When you repeat the entries below, keep each word exactly as it is and drop the pictures.

------------------------------------------------------------------------

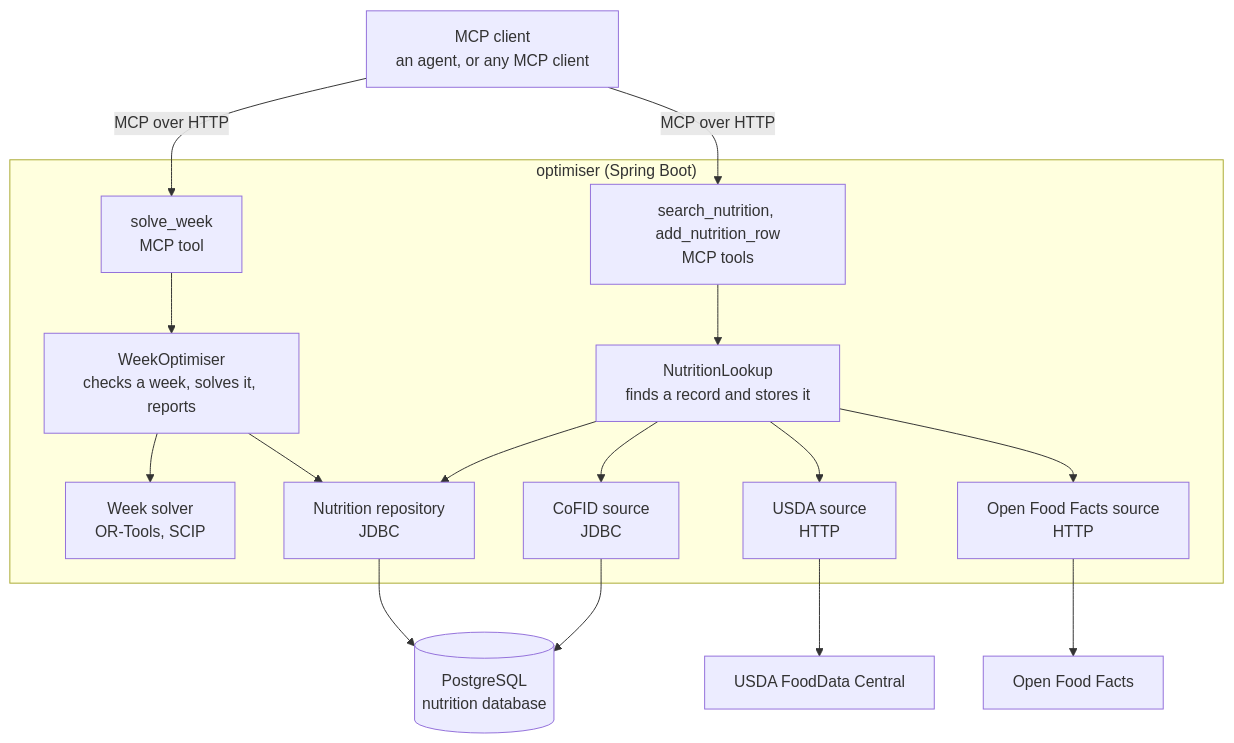
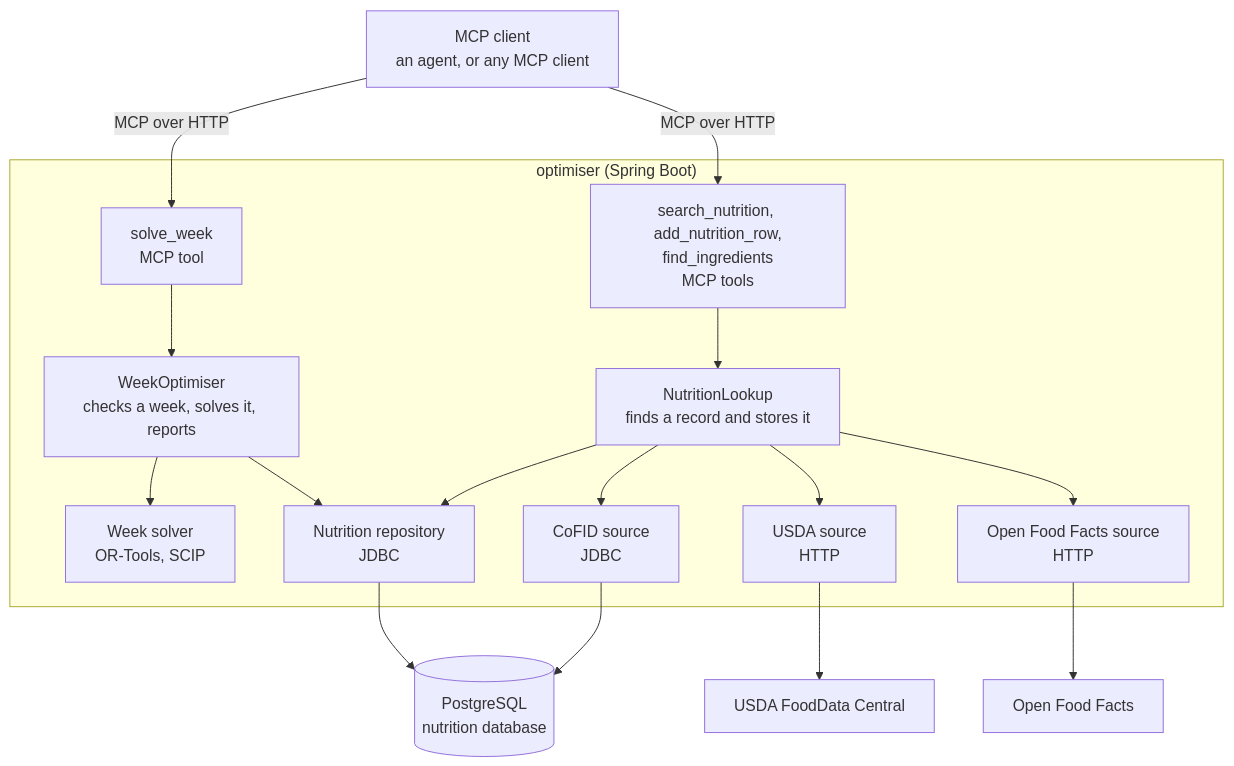
One commit to wbarrettdev/bulk-cook-planner changed the diagram in optimiser/docs/architecture.md. Above: the diagram before and after it, drawn with Mermaid. The commit also changed other lines of this file and 35 other files, not shown here.

Commit message:
Formalise the solve_week input and add find_ingredients

````diff
--- a/optimiser/docs/architecture.md
+++ b/optimiser/docs/architecture.md
@@ -15,35 +17,35 @@
 ```mermaid
 flowchart TB
     client["MCP client<br/>an agent, or any MCP client"]
 
     subgraph optimiser["optimiser (Spring Boot)"]
         weekTool["solve_week<br/>MCP tool"]
-        nutritionTools["search_nutrition, add_nutrition_row<br/>MCP tools"]
+        nutritionTools["search_nutrition, add_nutrition_row,<br/>find_ingredients<br/>MCP tools"]
         weekOptimiser["WeekOptimiser<br/>checks a week, solves it, reports"]
         lookup["NutritionLookup<br/>finds a record and stores it"]
         solver["Week solver<br/>OR-Tools, SCIP"]
         repository["Nutrition repository<br/>JDBC"]
         cofid["CoFID source<br/>JDBC"]
         usda["USDA source<br/>HTTP"]
         off["Open Food Facts source<br/>HTTP"]
     end
 
     db[("PostgreSQL<br/>nutrition database")]
     usdaApi["USDA FoodData Central"]
     offApi["Open Food Facts"]
 
     client -- "MCP over HTTP" --> weekTool
     client -- "MCP over HTTP" --> nutritionTools
     weekTool --> weekOptimiser
     nutritionTools --> lookup
     weekOptimiser --> solver
     weekOptimiser --> repository
     lookup --> repository
     lookup --> cofid
     lookup --> usda
     lookup --> off
     repository --> db
     cofid --> db
     usda --> usdaApi
     off --> offApi
 ```
````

------------------------------------------------------------------------

**Output**
One commit to wbarrettdev/bulk-cook-planner changed the diagram in optimiser/docs/architecture.md. Above: the diagram before and after it, drawn with Mermaid. The commit also changed other lines of this file and 35 other files, not shown here.

Commit message:
Formalise the solve_week input and add find_ingredients

````diff
--- a/optimiser/docs/architecture.md
+++ b/optimiser/docs/architecture.md
@@ -15,35 +17,35 @@
 ```mermaid
 flowchart TB
     client["MCP client<br/>an agent, or any MCP client"]
 
     subgraph optimiser["optimiser (Spring Boot)"]
         weekTool["solve_week<br/>MCP tool"]
-        nutritionTools["search_nutrition, add_nutrition_row<br/>MCP tools"]
+        nutritionTools["search_nutrition, add_nutrition_row,<br/>find_ingredients<br/>MCP tools"]
         weekOptimiser["WeekOptimiser<br/>checks a week, solves it, reports"]
         lookup["NutritionLookup<br/>finds a record and stores it"]
         solver["Week solver<br/>OR-Tools, SCIP"]
         repository["Nutrition repository<br/>JDBC"]
         cofid["CoFID source<br/>JDBC"]
         usda["USDA source<br/>HTTP"]
         off["Open Food Facts source<br/>HTTP"]
     end
 
     db[("PostgreSQL<br/>nutrition database")]
     usdaApi["USDA FoodData Central"]
     offApi["Open Food Facts"]
 
     client -- "MCP over HTTP" --> weekTool
     client -- "MCP over HTTP" --> nutritionTools
     weekTool --> weekOptimiser
     nutritionTools --> lookup
     weekOptimiser --> solver
     weekOptimiser --> repository
     lookup --> repository
     lookup --> cofid
     lookup --> usda
     lookup --> off
     repository --> db
     cofid --> db
     usda --> usdaApi
     off --> offApi
 ```
````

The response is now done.